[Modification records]
◇ ◇ ◇ ◇ ◇

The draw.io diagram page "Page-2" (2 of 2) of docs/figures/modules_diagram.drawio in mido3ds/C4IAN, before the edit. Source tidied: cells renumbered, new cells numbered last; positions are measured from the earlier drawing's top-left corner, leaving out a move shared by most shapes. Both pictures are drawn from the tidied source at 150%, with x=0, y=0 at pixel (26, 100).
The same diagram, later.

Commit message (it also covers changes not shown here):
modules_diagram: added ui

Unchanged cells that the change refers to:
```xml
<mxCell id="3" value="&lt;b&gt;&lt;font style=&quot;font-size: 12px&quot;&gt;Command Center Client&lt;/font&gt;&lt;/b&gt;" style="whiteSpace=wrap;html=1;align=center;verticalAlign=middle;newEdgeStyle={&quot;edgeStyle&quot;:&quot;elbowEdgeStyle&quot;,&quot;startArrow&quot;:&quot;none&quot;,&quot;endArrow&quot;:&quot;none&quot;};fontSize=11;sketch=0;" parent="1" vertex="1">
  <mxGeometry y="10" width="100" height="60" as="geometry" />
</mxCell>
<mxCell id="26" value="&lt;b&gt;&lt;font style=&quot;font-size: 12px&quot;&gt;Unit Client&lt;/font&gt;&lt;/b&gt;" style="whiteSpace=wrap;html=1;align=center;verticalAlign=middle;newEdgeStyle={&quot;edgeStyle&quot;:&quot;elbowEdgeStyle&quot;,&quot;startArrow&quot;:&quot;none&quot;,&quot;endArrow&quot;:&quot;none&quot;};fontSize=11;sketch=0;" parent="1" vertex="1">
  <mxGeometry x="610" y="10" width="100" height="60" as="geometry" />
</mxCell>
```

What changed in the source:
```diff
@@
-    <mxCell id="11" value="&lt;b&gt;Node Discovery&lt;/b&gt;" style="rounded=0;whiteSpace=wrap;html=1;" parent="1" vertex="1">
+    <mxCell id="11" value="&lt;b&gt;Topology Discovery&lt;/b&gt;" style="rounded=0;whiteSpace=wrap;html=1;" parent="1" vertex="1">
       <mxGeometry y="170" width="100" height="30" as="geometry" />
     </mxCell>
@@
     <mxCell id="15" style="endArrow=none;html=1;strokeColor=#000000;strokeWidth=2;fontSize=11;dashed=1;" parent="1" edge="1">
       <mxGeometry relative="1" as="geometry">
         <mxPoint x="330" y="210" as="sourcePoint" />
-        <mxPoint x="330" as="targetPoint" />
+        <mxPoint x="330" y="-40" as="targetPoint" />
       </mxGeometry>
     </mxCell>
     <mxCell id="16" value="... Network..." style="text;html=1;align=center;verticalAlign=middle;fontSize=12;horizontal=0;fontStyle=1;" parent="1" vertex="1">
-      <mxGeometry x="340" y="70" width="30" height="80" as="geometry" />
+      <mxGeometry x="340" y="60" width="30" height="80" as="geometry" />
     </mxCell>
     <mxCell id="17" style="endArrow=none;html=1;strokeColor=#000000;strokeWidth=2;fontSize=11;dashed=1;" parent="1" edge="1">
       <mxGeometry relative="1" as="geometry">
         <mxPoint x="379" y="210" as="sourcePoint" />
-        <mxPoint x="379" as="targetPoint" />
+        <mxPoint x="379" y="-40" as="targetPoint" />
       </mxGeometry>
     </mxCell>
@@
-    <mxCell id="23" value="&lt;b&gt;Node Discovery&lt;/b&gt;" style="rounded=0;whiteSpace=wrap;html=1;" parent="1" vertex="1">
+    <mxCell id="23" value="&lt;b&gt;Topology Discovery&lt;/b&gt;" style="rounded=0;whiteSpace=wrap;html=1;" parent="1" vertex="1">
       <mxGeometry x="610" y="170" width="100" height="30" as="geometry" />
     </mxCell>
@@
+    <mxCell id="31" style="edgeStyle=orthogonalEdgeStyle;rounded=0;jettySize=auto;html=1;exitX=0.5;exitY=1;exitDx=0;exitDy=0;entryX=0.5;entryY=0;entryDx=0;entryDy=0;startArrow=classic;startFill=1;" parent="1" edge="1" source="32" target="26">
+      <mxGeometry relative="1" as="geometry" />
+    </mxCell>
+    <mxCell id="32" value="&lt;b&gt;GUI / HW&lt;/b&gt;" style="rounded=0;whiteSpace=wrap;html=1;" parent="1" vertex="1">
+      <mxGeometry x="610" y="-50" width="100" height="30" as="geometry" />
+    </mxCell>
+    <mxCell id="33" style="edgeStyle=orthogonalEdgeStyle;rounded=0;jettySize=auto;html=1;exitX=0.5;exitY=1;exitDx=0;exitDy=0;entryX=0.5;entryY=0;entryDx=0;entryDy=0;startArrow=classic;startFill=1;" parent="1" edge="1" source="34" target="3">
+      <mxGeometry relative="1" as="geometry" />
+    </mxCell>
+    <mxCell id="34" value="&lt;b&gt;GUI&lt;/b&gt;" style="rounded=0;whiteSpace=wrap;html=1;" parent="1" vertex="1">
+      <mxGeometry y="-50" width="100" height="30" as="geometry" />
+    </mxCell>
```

◇ ◇ ◇ ◇ ◇

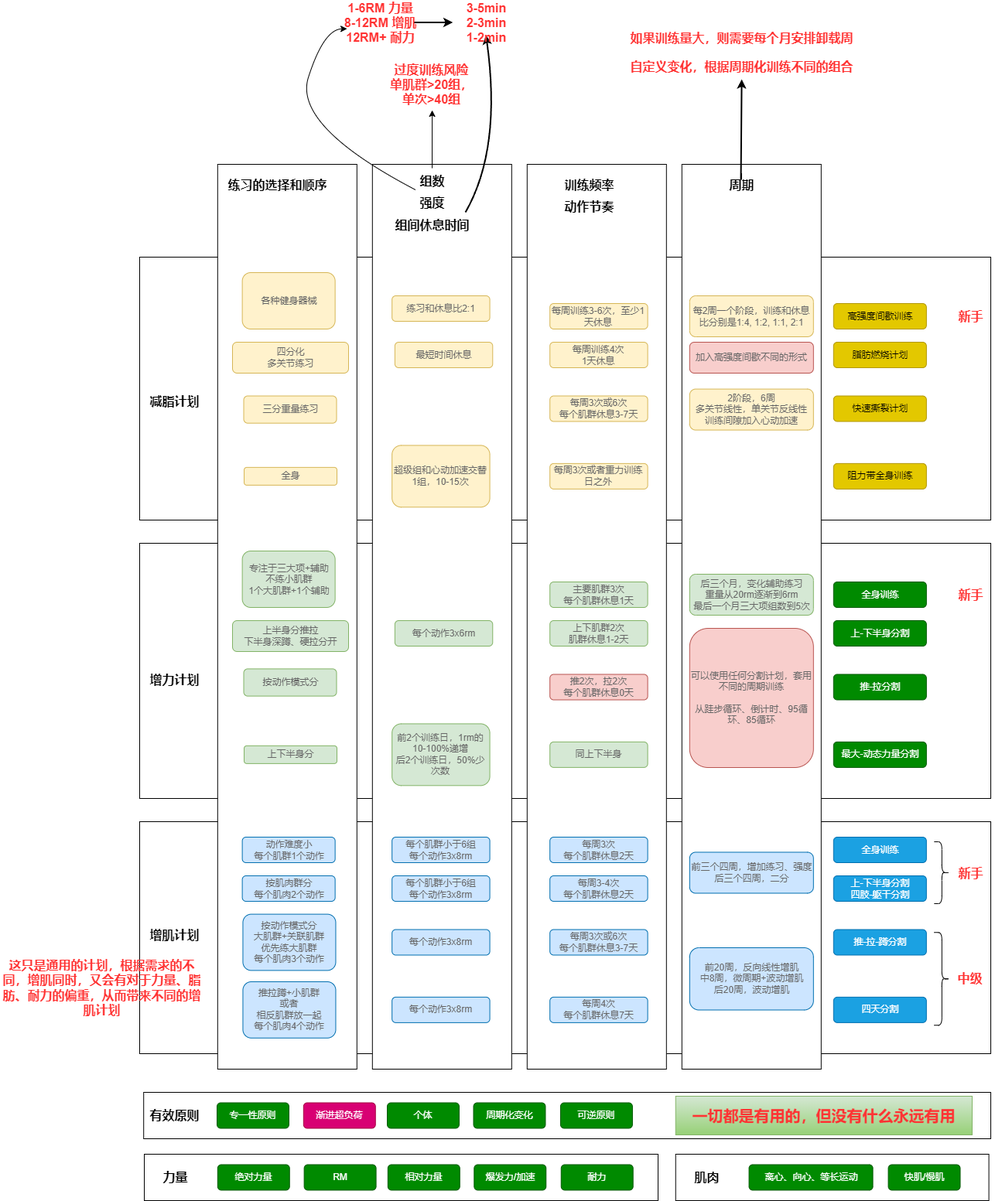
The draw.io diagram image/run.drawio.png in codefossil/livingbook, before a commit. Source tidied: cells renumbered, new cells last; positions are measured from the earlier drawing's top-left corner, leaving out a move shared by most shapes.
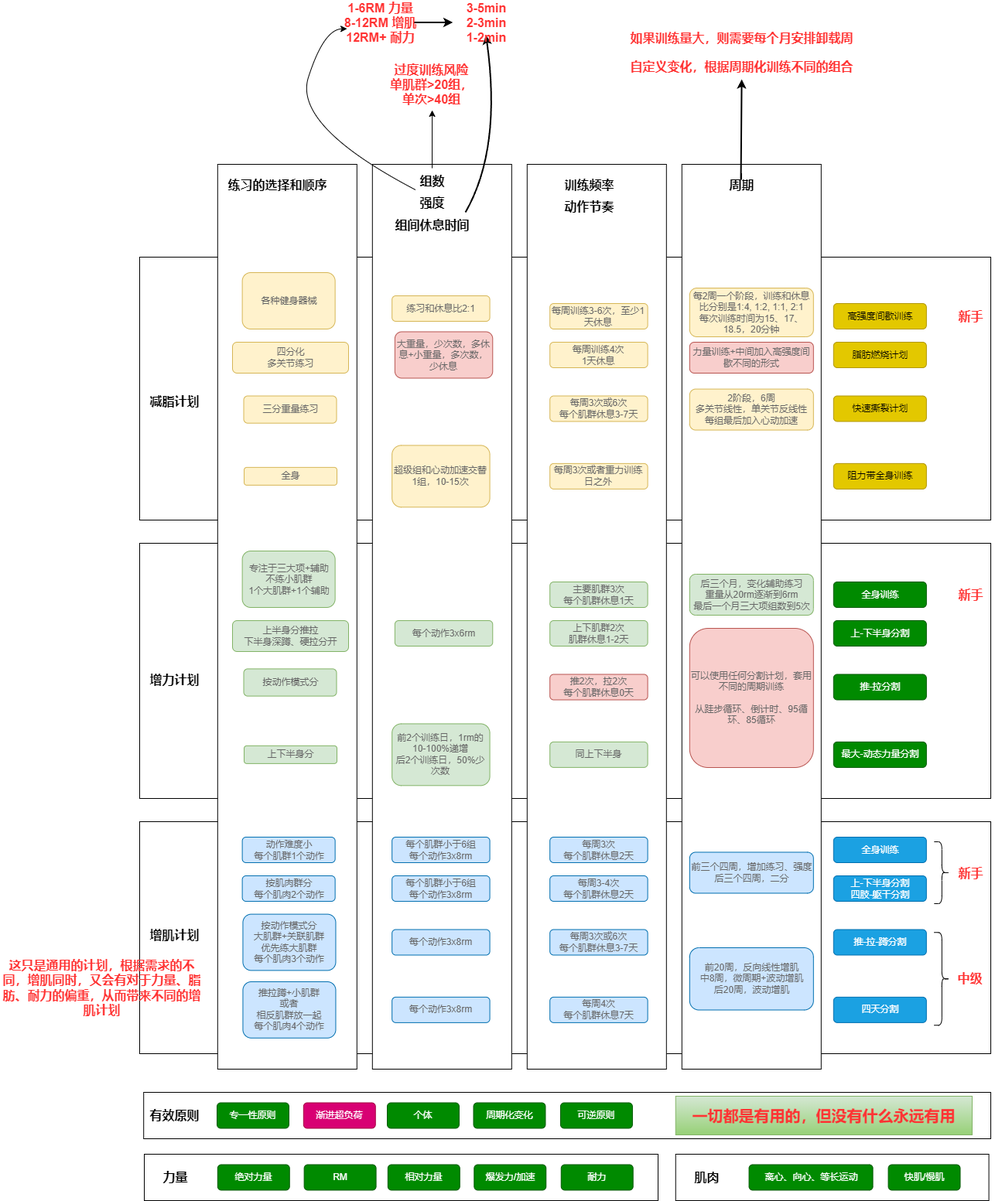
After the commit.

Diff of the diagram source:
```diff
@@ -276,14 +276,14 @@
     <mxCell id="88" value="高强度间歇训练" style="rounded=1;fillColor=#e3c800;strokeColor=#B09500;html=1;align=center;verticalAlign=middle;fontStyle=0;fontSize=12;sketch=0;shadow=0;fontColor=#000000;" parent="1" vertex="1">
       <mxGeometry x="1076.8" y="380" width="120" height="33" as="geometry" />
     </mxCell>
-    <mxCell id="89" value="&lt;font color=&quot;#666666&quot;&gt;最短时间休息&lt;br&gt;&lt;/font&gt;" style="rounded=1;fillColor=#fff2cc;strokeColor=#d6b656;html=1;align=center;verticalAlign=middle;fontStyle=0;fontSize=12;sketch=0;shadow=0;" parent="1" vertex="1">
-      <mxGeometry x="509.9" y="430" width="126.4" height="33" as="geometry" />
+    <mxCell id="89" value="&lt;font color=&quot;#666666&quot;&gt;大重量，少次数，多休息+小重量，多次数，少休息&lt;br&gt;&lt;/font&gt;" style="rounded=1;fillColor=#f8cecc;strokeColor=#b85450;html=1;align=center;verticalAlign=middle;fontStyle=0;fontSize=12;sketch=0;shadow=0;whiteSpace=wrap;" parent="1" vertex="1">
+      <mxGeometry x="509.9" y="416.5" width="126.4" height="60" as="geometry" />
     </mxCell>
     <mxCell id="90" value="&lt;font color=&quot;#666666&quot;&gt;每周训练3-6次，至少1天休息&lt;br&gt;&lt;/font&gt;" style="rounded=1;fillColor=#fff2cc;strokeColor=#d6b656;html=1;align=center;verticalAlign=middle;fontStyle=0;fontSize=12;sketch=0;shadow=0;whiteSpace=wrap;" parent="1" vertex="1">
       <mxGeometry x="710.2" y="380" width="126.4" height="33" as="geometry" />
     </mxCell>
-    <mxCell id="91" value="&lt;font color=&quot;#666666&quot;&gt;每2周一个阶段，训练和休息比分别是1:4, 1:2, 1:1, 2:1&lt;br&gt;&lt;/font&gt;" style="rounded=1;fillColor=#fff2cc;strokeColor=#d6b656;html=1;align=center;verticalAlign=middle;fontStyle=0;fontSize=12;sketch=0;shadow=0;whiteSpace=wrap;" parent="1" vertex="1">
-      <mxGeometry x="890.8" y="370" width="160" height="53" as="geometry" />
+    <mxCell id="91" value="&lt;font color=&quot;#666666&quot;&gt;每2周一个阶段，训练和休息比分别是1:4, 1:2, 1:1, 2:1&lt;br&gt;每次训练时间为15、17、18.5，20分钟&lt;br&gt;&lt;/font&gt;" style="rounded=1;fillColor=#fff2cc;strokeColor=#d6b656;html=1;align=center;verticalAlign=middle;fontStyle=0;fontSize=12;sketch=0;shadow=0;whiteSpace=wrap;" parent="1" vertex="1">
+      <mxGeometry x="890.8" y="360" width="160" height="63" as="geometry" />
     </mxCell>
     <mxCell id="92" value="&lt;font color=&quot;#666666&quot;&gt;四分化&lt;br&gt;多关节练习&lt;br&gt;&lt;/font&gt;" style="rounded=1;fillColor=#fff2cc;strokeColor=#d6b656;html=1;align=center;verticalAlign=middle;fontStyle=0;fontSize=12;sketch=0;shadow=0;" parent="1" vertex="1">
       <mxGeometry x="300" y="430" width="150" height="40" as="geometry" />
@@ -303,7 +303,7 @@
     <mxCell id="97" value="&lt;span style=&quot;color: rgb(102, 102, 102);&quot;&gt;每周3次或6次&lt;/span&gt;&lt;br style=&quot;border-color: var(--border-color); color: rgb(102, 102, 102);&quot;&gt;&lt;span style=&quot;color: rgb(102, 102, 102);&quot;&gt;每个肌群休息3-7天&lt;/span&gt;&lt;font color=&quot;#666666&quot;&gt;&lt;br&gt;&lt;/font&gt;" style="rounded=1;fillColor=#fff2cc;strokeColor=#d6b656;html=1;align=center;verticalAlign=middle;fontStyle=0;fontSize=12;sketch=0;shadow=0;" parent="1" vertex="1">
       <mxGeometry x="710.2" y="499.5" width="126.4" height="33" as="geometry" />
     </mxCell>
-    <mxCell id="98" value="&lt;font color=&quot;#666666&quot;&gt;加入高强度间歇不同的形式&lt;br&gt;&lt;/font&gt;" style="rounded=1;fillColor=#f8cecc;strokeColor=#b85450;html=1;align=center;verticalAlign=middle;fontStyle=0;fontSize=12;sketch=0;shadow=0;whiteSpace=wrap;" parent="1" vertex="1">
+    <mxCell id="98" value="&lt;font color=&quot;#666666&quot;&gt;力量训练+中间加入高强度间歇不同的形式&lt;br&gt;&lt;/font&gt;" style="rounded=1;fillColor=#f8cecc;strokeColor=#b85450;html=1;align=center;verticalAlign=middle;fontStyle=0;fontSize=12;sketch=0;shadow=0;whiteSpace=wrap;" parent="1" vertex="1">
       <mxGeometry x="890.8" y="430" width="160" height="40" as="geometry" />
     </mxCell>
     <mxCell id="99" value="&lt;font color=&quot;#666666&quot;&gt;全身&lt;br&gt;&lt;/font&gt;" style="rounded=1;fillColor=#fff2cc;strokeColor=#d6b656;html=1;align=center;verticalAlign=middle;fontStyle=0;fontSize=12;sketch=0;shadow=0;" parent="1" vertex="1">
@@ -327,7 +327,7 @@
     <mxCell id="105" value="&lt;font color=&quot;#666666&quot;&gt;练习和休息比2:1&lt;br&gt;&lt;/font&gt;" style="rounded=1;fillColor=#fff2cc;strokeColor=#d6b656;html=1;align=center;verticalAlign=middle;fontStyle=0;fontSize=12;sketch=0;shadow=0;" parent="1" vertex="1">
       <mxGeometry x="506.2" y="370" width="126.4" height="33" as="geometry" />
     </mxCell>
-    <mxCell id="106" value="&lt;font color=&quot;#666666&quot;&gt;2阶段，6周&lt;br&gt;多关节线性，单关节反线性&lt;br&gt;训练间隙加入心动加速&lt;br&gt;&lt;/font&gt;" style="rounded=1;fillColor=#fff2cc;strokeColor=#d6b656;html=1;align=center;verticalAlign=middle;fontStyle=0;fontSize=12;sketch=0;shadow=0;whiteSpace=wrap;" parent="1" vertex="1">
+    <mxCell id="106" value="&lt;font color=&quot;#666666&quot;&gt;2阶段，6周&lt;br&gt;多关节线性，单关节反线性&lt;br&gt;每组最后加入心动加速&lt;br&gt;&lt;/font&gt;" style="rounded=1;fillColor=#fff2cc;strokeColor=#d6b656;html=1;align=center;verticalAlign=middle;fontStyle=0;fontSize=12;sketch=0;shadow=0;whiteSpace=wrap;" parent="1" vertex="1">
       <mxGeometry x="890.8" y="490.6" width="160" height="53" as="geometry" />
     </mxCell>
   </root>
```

◇ ◇ ◇ ◇ ◇

Nothing but a number is wanted: how many lines in the records above include "cells".

3